What Are Some Types of Knee Injuries Car Accident Victims Might Suffer?
Knee injuries vary, but all may stem from the kind of violent force consistent with a car wreck. Let’s take a closer look at some of the types of knee injuries that may occur in a car accident:
- An anterior cruciate ligament (ACL) injury may lead to immediate swelling and instability. A loud popping sound might accompany this injury. The severity of your ACL injury determines whether or not you need surgery.
- A posterior cruciate ligament (PCL) injury – or dashboard knee – only happens with substantial force. Located in the back of the knee, the PCL connects the thighbone to the shinbone (tibia). Like an ACL injury, swelling and instability may occur shortly after injury. This injury is often referred to as “dashboard knee” because striking the knee against the dashboard is a common cause of this injury.
- A medial collateral ligament (MCL) also connects the thighbone and shinbone. This band keeps the tibia and knee stable prevents your knee from bending in toward your body. A MCL injury can also lead to swelling, locking, and pain in the knee.

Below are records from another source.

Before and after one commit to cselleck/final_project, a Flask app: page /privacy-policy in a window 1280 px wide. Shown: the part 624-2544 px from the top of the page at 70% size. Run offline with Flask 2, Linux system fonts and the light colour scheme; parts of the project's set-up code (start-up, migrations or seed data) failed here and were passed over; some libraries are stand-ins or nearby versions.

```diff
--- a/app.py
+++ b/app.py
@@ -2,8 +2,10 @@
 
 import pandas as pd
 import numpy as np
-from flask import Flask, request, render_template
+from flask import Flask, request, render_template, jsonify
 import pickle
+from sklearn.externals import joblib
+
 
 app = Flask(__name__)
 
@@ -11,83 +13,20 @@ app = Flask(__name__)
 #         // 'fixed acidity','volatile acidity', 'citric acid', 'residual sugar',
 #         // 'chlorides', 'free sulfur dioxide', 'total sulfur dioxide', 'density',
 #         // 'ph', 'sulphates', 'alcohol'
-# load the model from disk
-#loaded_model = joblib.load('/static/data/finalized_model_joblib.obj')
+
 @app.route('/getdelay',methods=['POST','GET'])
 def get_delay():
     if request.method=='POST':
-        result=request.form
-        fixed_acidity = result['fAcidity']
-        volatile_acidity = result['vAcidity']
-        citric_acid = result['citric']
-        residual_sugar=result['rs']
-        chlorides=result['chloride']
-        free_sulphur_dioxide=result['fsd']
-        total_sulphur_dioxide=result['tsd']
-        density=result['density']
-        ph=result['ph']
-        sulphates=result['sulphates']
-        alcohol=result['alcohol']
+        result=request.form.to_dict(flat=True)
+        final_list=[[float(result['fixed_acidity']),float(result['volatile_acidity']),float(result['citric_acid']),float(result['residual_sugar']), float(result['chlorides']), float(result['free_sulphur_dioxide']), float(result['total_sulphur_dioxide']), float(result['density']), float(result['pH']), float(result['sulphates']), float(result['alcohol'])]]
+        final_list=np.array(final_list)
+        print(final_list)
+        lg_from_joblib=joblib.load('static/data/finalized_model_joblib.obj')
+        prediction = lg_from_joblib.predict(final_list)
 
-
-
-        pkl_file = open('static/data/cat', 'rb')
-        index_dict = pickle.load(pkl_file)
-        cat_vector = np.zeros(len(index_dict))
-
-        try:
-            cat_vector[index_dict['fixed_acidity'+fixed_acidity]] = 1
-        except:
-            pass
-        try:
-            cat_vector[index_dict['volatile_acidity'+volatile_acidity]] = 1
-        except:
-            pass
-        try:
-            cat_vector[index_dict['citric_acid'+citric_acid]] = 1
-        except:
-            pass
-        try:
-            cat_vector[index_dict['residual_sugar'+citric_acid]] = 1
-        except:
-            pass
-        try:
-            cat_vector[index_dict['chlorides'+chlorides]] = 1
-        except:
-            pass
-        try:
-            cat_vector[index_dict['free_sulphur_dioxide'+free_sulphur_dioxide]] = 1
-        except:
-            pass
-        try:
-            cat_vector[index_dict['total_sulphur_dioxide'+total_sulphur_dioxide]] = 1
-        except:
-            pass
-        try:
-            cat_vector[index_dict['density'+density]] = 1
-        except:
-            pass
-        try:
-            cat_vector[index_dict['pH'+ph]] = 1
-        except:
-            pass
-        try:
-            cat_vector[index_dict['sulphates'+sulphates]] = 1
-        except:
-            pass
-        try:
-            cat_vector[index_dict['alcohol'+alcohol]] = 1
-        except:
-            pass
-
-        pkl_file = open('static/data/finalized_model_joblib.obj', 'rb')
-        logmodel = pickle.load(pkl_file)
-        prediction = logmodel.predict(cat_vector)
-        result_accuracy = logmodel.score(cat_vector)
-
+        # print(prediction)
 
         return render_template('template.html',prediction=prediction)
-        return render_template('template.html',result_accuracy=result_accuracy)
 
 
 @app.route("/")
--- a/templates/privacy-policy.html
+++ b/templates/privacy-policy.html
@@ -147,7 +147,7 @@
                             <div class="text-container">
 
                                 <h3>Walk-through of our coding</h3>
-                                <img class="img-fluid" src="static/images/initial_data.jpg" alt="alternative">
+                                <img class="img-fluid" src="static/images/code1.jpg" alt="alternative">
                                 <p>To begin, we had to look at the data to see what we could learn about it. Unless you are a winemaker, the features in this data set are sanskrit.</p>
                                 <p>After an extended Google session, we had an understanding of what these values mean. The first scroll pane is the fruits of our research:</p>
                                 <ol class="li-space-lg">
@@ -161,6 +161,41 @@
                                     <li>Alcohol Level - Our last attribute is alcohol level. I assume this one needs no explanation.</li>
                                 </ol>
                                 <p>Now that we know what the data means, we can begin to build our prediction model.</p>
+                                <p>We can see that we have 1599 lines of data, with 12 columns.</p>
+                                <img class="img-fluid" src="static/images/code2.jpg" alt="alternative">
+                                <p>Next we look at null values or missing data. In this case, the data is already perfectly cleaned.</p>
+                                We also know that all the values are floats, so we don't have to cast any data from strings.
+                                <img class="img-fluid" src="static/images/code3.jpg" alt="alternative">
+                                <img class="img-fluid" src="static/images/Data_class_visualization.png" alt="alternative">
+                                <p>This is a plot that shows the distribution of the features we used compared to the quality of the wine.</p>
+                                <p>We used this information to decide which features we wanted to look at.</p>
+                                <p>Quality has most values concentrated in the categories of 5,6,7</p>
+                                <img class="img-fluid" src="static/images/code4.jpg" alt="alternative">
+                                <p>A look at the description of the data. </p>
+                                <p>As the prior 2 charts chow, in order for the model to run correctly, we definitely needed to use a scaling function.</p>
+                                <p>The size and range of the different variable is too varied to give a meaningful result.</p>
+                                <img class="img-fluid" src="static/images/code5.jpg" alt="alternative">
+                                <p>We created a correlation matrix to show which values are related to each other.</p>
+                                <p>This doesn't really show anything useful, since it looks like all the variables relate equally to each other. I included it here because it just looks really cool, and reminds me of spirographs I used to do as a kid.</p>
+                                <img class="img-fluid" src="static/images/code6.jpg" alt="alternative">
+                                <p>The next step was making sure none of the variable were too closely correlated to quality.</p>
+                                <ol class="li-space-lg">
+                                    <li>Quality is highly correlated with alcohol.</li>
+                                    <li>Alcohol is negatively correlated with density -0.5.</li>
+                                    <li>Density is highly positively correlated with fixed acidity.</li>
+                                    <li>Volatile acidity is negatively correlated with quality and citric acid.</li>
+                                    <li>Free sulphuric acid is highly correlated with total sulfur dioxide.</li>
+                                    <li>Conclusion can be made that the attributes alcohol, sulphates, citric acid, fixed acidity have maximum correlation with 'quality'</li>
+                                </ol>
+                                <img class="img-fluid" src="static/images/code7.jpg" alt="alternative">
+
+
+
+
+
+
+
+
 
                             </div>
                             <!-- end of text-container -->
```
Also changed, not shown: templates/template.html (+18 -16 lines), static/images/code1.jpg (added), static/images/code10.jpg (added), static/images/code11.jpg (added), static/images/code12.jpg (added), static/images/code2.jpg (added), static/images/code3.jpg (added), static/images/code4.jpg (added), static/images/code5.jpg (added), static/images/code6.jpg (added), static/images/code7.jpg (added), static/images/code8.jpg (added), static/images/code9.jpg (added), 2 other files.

- A meniscus injury is an injury to the rubbery c-shaped discs cushioning the knee on either side. Each knee consists of two menisci to provide cushioning and stability. A meniscus injury may throw off your balance and lead to pain, swelling, locking, and instability in the knee.
What Is My Prognosis with a Knee Injury?
Your age, physical condition, type of injury, and the severity of the injury all play a role in the prognosis. Everyone is different and thus their knee injuries may come with different prognoses. Evaluation by a doctor is the best way to determine whether an injury is present, the extent of the injury, and what kind of treatment and recovery is necessary.
If the knee injury is minor, the doctor may recommend the conservative treatment method RICE. This stands for Rest, Ice, (gentle) Compression, and Elevation. RICE doesn’t always fix the problem though, and some people may require immobilization for several weeks or months, and these cases usually need physical therapy as well.
In some cases, patients must undergo surgery to repair the damaged structure(s) in their knee. This requires additional recovery time and may also necessitate physical therapy to regain mobility and strength.
How long you will feel the effects of the injury largely depend on its severity. Minor injuries may heal must faster than severe injuries, and surgery may prolong recovery, but may be a necessary part of the treatment regimen.
What Are My Options for Legal Action If Another Party Caused My Knee Injury?
All of this treatment and recovery (which may necessitate missing work) can create a financial burden for victims of car accidents. Thus, accident victims in the Indiana area should be apprised of their legal options if another driver is responsible for their accident and resultant knee injuries.
Keeping track of all your medical records proves essential, as does collecting other evidence to establish the effects the injury has had on your life, financially and otherwise. Indiana is a fault-based insurance state, so you have the option to file an insurance claim with the other driver’s insurer. If this does not lead to fair recovery, you may file a lawsuit.
If in the Indiana area, call Hensley Legal Group, PC, at (317) 472-3333 or contact us online to set up a free consultation about your knee injury.